**Work request**: In the listing that follows, find the lines with the string "testing" and report how many there are, without commentary.

......

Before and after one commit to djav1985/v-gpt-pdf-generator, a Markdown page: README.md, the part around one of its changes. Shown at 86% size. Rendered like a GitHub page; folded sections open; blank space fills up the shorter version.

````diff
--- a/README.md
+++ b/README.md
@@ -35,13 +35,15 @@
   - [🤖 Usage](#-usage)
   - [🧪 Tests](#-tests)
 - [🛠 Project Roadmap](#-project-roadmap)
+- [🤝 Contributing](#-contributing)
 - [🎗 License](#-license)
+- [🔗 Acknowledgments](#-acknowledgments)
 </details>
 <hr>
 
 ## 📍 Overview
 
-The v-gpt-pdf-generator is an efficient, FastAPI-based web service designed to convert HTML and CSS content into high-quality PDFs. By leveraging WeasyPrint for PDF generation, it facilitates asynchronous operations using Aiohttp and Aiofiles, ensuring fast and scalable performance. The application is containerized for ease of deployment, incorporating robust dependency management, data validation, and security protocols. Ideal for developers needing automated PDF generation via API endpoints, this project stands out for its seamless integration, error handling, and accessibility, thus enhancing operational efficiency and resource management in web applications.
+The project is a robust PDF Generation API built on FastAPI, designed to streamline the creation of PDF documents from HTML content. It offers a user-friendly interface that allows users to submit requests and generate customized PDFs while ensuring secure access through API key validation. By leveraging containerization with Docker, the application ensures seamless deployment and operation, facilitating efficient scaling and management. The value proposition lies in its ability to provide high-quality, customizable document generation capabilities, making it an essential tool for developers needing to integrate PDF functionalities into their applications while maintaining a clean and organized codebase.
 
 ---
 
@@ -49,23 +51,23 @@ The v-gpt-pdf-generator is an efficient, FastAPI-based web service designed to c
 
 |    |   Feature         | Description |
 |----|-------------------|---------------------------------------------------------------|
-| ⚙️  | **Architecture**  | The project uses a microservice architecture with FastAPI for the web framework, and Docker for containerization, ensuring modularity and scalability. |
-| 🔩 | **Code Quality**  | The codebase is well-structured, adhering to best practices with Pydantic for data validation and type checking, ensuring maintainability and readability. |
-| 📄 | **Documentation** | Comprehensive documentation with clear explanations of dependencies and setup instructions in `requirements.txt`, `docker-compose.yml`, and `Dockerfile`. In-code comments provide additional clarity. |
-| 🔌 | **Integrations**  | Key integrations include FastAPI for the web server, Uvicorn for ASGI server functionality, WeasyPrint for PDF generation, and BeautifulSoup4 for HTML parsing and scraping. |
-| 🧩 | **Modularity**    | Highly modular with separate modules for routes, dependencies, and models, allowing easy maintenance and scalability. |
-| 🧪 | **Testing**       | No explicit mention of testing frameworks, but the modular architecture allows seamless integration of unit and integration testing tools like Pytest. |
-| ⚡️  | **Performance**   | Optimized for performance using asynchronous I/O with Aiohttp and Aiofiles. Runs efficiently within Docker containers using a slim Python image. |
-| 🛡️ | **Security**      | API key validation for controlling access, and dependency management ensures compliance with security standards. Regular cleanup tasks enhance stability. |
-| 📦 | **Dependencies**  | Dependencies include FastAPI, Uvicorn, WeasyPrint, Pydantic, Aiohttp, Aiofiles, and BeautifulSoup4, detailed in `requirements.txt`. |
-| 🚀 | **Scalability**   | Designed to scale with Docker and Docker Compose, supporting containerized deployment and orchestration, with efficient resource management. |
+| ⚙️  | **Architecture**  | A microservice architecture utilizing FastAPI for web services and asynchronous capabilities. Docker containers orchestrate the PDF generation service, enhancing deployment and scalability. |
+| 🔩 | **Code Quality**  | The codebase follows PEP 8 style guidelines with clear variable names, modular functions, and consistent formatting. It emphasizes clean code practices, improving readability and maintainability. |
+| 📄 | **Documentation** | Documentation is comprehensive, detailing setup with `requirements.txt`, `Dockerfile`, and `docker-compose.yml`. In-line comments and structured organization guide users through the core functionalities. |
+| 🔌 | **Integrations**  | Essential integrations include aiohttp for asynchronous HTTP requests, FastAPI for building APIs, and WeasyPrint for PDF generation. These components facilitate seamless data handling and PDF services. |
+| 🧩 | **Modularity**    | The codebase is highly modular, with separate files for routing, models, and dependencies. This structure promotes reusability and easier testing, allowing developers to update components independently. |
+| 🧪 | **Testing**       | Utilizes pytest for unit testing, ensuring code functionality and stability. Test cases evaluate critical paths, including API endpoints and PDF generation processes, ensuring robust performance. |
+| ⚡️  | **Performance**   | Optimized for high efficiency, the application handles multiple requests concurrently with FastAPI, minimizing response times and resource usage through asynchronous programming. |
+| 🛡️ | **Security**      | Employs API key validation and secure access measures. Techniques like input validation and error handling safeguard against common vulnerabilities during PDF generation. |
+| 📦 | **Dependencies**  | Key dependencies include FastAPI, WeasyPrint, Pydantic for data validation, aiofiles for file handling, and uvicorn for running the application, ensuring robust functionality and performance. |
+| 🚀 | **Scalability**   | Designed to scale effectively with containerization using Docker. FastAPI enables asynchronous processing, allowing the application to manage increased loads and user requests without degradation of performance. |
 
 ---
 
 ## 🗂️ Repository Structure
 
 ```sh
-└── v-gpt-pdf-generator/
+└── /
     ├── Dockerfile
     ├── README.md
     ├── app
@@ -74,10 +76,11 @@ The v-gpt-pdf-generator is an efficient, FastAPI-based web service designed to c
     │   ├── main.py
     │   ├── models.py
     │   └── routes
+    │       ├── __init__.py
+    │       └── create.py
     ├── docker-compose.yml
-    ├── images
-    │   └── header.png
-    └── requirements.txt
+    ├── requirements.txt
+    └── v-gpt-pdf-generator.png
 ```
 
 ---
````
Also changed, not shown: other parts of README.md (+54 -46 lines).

......

**Solution to the exercise**: 3